Continuing to expand hands-on learning opportunities, Berkeley Law launched two in-house clinics this past year.
Led by former California Deputy Attorney General Claudia Polsky ’96, the Environmental Law Clinic gives students enviable training opportunities and bolsters the school’s highly regarded environmental law program. The clinic will focus squarely on certain issues and choose projects that can make a real-world difference, identify leverage points that spark meaningful reform, and have a strong chance to succeed.
“I’m generally not drawn to producing another amicus brief on top of 15 others in a case,” Polsky says. “With rising temperatures, extraordinary pollution levels, and daily extinction of species, we need to make a bigger impact.”

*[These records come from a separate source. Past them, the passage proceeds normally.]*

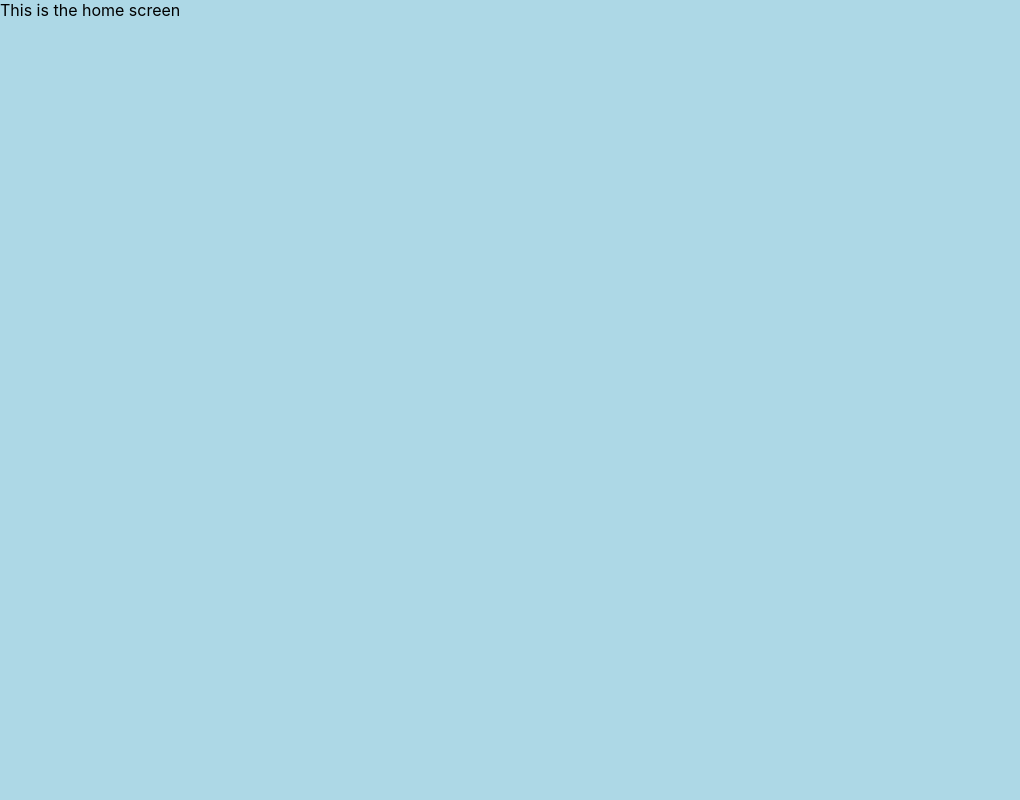
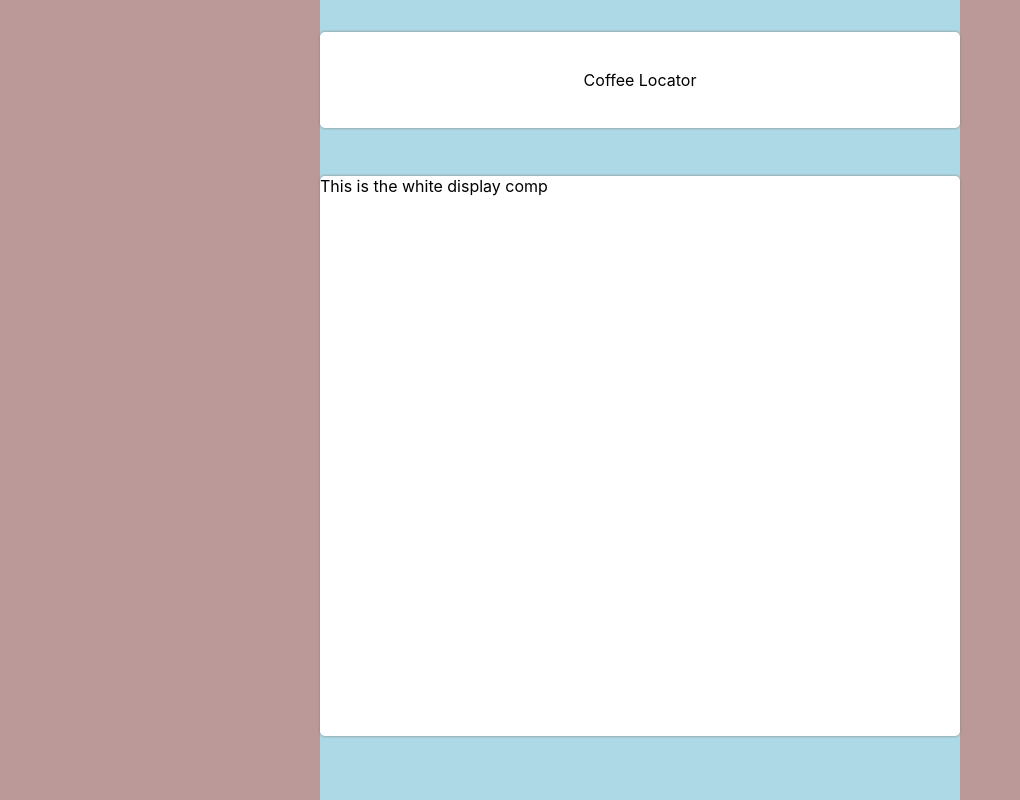
Before and after one commit to jnydam/coffeelocatorfrontend, a React (Create React App) app: page / in a window 1280 px wide. Shown: the whole page, without its empty margins (0-1020 px from the left). Built offline with nearby package versions, Linux system fonts and the light colour scheme.

Commit message:
Added the basic layoutto the coffee locator project

```diff
--- a/src/components/HomeScreen/HeadingComp/HeadingComp.js
+++ b/src/components/HomeScreen/HeadingComp/HeadingComp.js
@@ -1,9 +1,11 @@
 import React from 'react';
+
+import styles from './HeadingComp.module.css';
 
 const HeadingComp = (props) => {
 
     return (<div className={styles.headingCompContainer}>
-        <span>This is the heading comp</span>
+        <span>Coffee Locator</span>
     </div>)
 }
 
--- a/src/components/HomeScreen/HeadingComp/HeadingComp.module.css
+++ b/src/components/HomeScreen/HeadingComp/HeadingComp.module.css
@@ -1,6 +1,11 @@
 .headingCompContainer {
     display: flex;
     width: 100%;
-    height: 10rem;
+    margin-top: 2rem;
+    min-height: 6rem;
+    border-radius: 0.3rem;
     background-color: white;
+    box-shadow: 0px 0px 3px grey;
+    align-items: center;
+    justify-content: center;
 }
--- /dev/null
+++ b/src/components/HomeScreen/WhiteDisplayComp/CoffeeEntryListContainer/CoffeeEntryHorizComp/CoffeeEntryHorizComp.module.css
@@ -0,0 +1,6 @@
+.coffeeEntryHorizCompContainer {
+    display: flex;
+    width: 100%;
+    min-height: 10rem;
+    background-color: lightgrey;
+}
--- /dev/null
+++ b/src/components/HomeScreen/WhiteDisplayComp/CoffeeEntryListContainer/CoffeeEntryListContainer.module.css
@@ -0,0 +1,5 @@
+.coffeeEntryListContainerComp {
+    display: flex;
+    width: 100%;
+    background-color: lightgreen;
+}
--- a/src/components/HomeScreen/WhiteDisplayComp/WhiteDisplayComp.module.css
+++ b/src/components/HomeScreen/WhiteDisplayComp/WhiteDisplayComp.module.css
@@ -1,6 +1,10 @@
 .whiteDisplayCompContainer {
     display: flex;
-    height: 30rem;
-    width: 30rem;
-    background-color: white;
+    min-height: max(70%, 30rem);
+    margin-top: 3rem;
+    width: 100%;
+    background-color: #ffffff;
+    flex-direction: column;
+    border-radius: 0.3rem;
+    box-shadow: 0px 0px 3px grey;
 }
--- a/src/components/MainLayoutComp/MainLayoutComp.module.css
+++ b/src/components/MainLayoutComp/MainLayoutComp.module.css
@@ -2,5 +2,8 @@
     display: flex;
     width: 100%;
     height: 100vh;
-    background-color: yellow;
+    align-items: center;
+    flex-direction: column;
+    background-color: #bb9999;
+    overflow: scroll;
 }
--- a/src/screens/HomeScreen/HomeScreen.js
+++ b/src/screens/HomeScreen/HomeScreen.js
@@ -1,11 +1,14 @@
 import React from 'react';
+import HeadingComp from '../../components/HomeScreen/HeadingComp/HeadingComp';
+import WhiteDisplayComp from '../../components/HomeScreen/WhiteDisplayComp/WhiteDisplayComp';
 
 import styles from './HomeScreen.module.css';
 
 const HomeScreen = (props) => {
 
     return (<div className={styles.homeScreenContainer}>
-        <span>This is the home screen</span>
+        <HeadingComp></HeadingComp>
+        <WhiteDisplayComp></WhiteDisplayComp>
     </div>)
 }
 
--- a/src/screens/HomeScreen/HomeScreen.module.css
+++ b/src/screens/HomeScreen/HomeScreen.module.css
@@ -1,6 +1,7 @@
 .homeScreenContainer {
     display: flex;
     height: 100%;
-    width: 100%;
+    width: 40rem;
     background-color: lightblue;
+    flex-direction: column;
 }
```
Also changed, not shown: src/components/HomeScreen/WhiteDisplayComp/CoffeeEntryListContainer/CoffeeEntryHorizComp/CoffeeEntryHorizComp.js (added, +10 -0 lines), src/components/HomeScreen/WhiteDisplayComp/CoffeeEntryListContainer/CoffeeEntryListContainer.js (added, +11 -0 lines).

The clinic tackled three projects last semester. One analyzed whether the Environmental Protection Agency should consider the monetary costs of cleaning downstream pesticide-polluted water when deciding whether to authorize pesticides for nationwide use—which could affect numerous regulatory decisions. Another worked on a California auto insurance program that could cut greenhouse gas emissions by 8 percent by reducing discretionary miles. A third sought to compel a state agency to disclose its health assessment and precautionary recommendations regarding cell phones’ electro-magnetic fields.
Clinic areas of emphasis include climate change, toxics reduction, realizing the human right to water and sanitation, creating green jobs, and facilitating access to nature.

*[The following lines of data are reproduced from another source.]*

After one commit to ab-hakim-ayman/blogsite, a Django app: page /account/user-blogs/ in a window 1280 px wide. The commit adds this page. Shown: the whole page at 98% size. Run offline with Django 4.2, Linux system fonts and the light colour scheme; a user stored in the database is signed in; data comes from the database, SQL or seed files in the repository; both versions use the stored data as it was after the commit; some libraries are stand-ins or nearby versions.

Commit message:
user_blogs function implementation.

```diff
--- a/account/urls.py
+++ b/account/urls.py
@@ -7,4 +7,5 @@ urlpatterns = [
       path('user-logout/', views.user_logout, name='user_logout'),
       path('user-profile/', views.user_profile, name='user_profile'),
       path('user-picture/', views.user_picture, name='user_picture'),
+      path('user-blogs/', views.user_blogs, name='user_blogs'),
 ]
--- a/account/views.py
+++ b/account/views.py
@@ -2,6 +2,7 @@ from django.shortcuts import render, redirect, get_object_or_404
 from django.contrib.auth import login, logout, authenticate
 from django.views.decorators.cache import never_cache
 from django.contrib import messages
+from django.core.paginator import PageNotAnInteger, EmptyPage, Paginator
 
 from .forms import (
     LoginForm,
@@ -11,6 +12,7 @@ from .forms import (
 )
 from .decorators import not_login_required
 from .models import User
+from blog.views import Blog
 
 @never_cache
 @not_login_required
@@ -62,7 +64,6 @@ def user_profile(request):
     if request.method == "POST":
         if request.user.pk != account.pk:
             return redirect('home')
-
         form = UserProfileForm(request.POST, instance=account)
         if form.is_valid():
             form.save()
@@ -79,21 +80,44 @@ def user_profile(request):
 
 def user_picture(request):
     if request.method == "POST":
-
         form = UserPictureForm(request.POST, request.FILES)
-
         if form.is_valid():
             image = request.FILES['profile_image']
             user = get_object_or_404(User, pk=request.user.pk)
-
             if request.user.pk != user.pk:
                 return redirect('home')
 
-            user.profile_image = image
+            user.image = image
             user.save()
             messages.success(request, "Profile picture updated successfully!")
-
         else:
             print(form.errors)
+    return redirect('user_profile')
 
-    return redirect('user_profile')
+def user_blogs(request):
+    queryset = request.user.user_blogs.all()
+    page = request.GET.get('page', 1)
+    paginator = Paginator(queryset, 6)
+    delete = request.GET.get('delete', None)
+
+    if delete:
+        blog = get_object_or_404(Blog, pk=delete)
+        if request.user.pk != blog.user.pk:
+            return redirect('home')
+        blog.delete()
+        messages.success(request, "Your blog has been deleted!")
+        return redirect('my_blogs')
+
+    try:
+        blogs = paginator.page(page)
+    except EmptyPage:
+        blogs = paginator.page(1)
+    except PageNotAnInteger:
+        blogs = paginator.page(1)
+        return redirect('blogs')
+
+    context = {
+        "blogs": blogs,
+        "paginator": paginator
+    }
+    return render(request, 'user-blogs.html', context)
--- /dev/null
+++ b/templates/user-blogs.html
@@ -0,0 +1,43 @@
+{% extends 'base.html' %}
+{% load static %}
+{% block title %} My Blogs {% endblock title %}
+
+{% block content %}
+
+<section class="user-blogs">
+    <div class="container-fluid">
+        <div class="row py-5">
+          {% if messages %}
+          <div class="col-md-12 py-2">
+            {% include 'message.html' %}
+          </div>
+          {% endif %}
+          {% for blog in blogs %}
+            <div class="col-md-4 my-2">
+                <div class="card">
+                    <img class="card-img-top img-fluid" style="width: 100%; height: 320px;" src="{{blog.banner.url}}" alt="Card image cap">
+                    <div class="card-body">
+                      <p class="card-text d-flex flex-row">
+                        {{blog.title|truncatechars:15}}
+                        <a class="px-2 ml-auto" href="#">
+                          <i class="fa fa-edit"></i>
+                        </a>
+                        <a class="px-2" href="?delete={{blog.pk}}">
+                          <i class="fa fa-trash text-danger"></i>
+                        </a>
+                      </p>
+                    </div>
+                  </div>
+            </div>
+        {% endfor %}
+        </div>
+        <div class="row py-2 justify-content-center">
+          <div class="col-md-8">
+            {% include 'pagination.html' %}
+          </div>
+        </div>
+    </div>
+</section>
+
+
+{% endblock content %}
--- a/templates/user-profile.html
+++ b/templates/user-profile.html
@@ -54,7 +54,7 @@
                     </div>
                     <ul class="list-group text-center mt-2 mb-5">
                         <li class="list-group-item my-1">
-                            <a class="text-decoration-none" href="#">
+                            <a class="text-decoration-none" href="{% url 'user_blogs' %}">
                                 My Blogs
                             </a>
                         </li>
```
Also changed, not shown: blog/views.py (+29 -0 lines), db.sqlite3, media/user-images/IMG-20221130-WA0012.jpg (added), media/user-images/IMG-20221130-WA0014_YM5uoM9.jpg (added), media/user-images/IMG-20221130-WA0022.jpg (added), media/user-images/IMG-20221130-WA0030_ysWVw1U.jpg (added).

After piloting within the East Bay Community Law Center, the Policy Advocacy Clinic (PAC) launched last fall as a stand-alone entity. Berkeley Law and public policy students collaborate on projects aimed at increasing social justice, equity, and inclusion for underserved clients.
Led by longtime clinical professor Jeffrey Selbin, the clinic released a report on the growing tendency to criminalize homelessness in California—which became a central piece of a legislative campaign to enact basic civil rights protections for homeless people.

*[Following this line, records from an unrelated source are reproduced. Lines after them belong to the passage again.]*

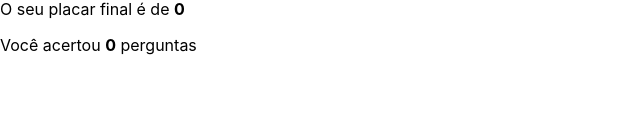
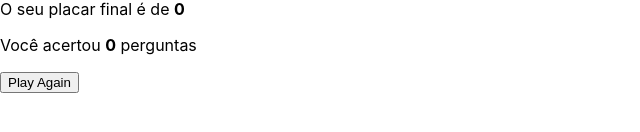
Before and after one commit to bruh-git/Trivia, a React (Create React App) app: page /feedback in a window 1280 px wide. Shown: the part 396-528 px from the top of the page, without its empty margins (0-640 px from the left). Built offline with nearby package versions, Linux system fonts and the light colour scheme.

Commit message:
Req 15 - Criar - Inserido o botão Play Again, que redireciona para a tela de login

```diff
--- a/src/pages/Feedback.js
+++ b/src/pages/Feedback.js
@@ -2,6 +2,7 @@
 import PropTypes from 'prop-types';
 import { connect } from 'react-redux';
 import Header from '../components/Header';
+import { Link } from 'react-router-dom';
 
 const MIN_CORRECT_ANSWERS = 3;
 
@@ -26,6 +27,14 @@
           {' '}
           perguntas
         </p>
+        <Link to="/">
+          <button
+            data-testid="btn-play-again"
+            type="button"
+          >
+            Play Again
+          </button>
+        </Link>
       </>
     );
   }
```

PAC also works to eradicate burdensome juvenile court fees for low-income families. The clinic achieved a major victory in March, when its research led to a moratorium on the assessment and collection of such fees in Alameda County.
“We confront issues that disproportionately harm low-income people and people of color,” says Selbin, whose clinic also works to increase police accountability and to help low-income Californians better access vital programs within the Affordable Care Act. “It’s great to see students expanding their toolkits beyond traditional litigation and transactional skills in order to effect change.”